**Data shown**:
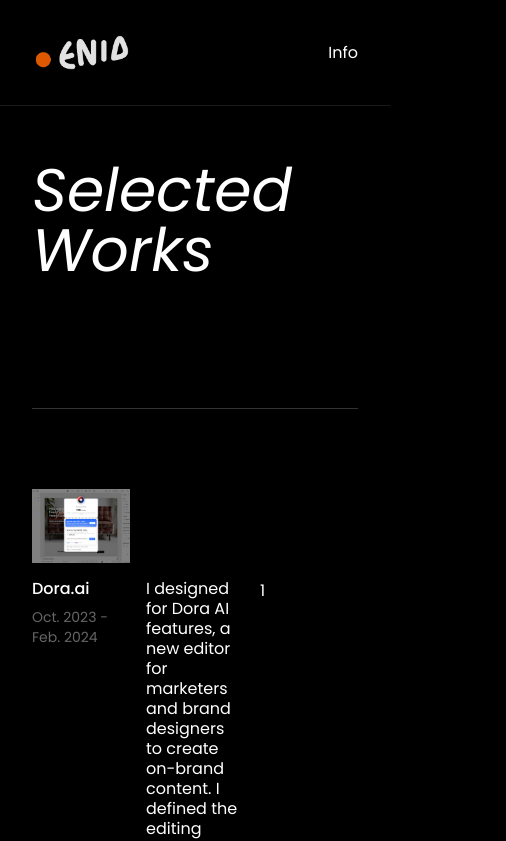
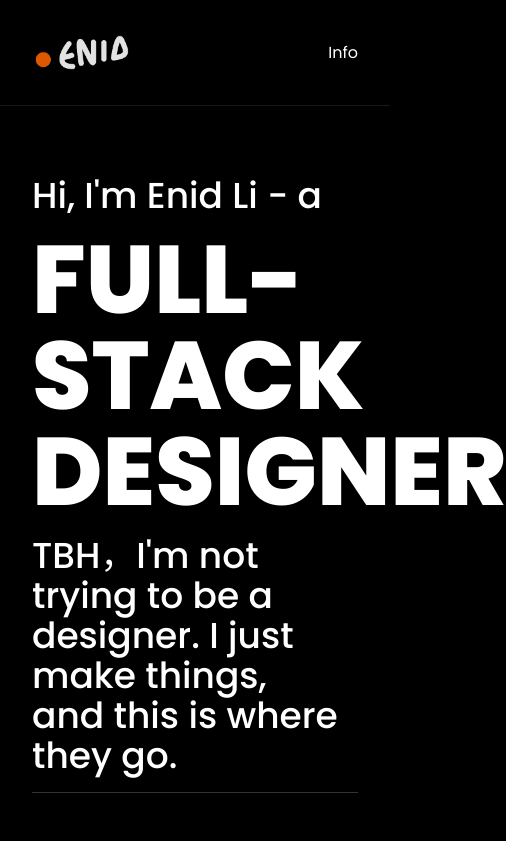
Before and after one commit to enid-li/portfolio_enid, a Next.js app: page / in a window 390 px wide. Shown: the top 841 px of the page, 506 px wide, since content can reach past the window. Built offline with nearby package versions, Linux system fonts and the light colour scheme; grey boxes are pictures that could not be loaded.

Commit message:
feat: Components and hero section added.

```diff
--- a/src/app/layout.tsx
+++ b/src/app/layout.tsx
@@ -1,6 +1,7 @@
 import type { Metadata } from "next";
 import "./globals.css";
 import ClientBody from "./ClientBody";
+import Header from "./header/page";
 
 export const metadata: Metadata = {
   title: "Portfolio - Product Designer",
@@ -14,7 +15,10 @@
 }>) {
   return (
     <html lang="en">
-      <ClientBody>{children}</ClientBody>
+      <ClientBody>
+        <Header />
+          {children}
+      </ClientBody>
     </html>
   );
 }
--- a/src/app/page.tsx
+++ b/src/app/page.tsx
@@ -1,23 +1,25 @@
 import Link from "next/link";
 import Image from "next/image";
-import Header from "./header/page";
 
 export default function Home() {
   return (
     <div className="min-h-screen">
       {/* Header */}
-
-      <Header/>
-
       {/* Main Content */}
       <main className="max-w-[1400px] mx-auto px-8 md:px-12 pt-40 pb-32 ">
         {/* Selected Works Section */}
         <section className="mb-48">
-          <h1 className="serif-italic text-6xl md:text-8xl mb-32 leading-none">
-            Selected
+          <div className="flex flex-col  md:py-12">
+            <p className="text-4xl font-medium py-4">Hi, I'm Enid Li - a</p>
+            <h1 className="text-8xl font-extrabold">FULL-STACK
             <br />
-            Works
-          </h1>
+            DESIGNER
+            </h1>
+            <p className="text-4xl font-medium py-4">TBH，I'm not trying to be a designer. I just make things,
+            <br />
+            and this is where they go.</p>
+          </div>
+
 
           {/* Portfolio Items */}
           <div className="space-y-20">
@@ -199,6 +201,7 @@
   );
 }
 
+
 interface PortfolioItemProps {
   title: string;
   date: string;
--- a/src/app/project/page.tsx
+++ b/src/app/project/page.tsx
@@ -3,13 +3,13 @@
         <>
             {/* <img src="/assets/nicelyformed.png" alt="" className="w-full" /> */}
             <div className="container mx-auto px-8 md:px-12 py-12">
-            <div className="py-8">
-                <img src="/assets/dora_editor.png" className="w-full h-full object-cover"alt="" />
-            </div>
+                <div className="py-8">
+                    <img src="/assets/dora_editor.png" className="w-full h-full object-cover" alt="" />
+                </div>
                 <h2 className="text-4xl font-medium py-4">Dora</h2>
                 <div className="flex flex-col">
                     <span className="text-sm text-white">Dora is a no-code web builder, especially compatible with 3d assets.
-                    Dora是一个无代码的网页开发工具，特别兼容3d元素的键鼠交互。</span>
+                        Dora是一个无代码的网页开发工具，特别兼容3d元素的键鼠交互。</span>
                     <span className="text-sm text-white">已上线：www.dora.run</span>
                 </div>
             </div>
@@ -18,15 +18,36 @@
                 <h1 className="text-8xl font-extrabold">Main Editor</h1>
                 <span className="text-sm text-white">主编辑器</span>
                 <span className="text-sm text-white">For this Web builder, I designed two main functions for this web builder - side loader settings & “scroll to” animation panel.
-                对于这个Web构建器，我为这个Web构建器设计了两个主要功能-”加载动画“设置和“滚动到”动画面板。</span>
+                    对于这个Web构建器，我为这个Web构建器设计了两个主要功能-”加载动画“设置和“滚动到”动画面板。</span>
             </div>
             {/* Section 2 */}
-            <div className="flex flex-col container mx-auto px-8 md:px-12 py-12">
+            {/* <div className="flex flex-col container mx-auto px-8 md:px-12 py-12">
                 <h2 className="text-4xl font-medium py-4">“Scroll to” funtion</h2>
                 <span className="text-sm text-white">点击跳转定位功能</span>
                 <span className="text-sm text-white">To enhance navigation efficiency for the web builder users, I designed a seamless and intuitive way to jump to specific content sections via clickable elements
                 为了提高用户建站时的导航效率，我设计了一种无缝和直观的方式，通过可点击的元素跳转到特定的内容部分。</span>
-            </div>
+            </div> */}
+            <ProjectComponent1
+                title="“Scroll to” funtion"
+                subtitle="点击跳转定位功能"
+                description="Designed an innovative feature that lets users shape how their ideas come across. Built and shipped with a small team in under a month, becoming part of the wider conversation around modern design tooling."
+            />
         </>
     )
 }
+
+interface ProjectComponent1 {
+    title: string;
+    subtitle: string;
+    description: string;
+}
+
+function ProjectComponent1({ title, subtitle, description }: ProjectComponent1) {
+    return (
+        <div className="flex flex-col container mx-auto px-8 md:px-12 py-12">
+            <h2 className="text-4xl font-medium py-4">{title}</h2>
+            <p className="text-sm text-white">{subtitle}</p>
+            <p className="text-sm text-white">{description}</p>
+        </div>
+    );
+}
```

**The problem**:
Looking through the records, copy out every line in which the word "from" is found.

**Solution below**:
 import type { Metadata } from "next";
 import ClientBody from "./ClientBody";
+import Header from "./header/page";
 import Link from "next/link";
 import Image from "next/image";
-import Header from "./header/page";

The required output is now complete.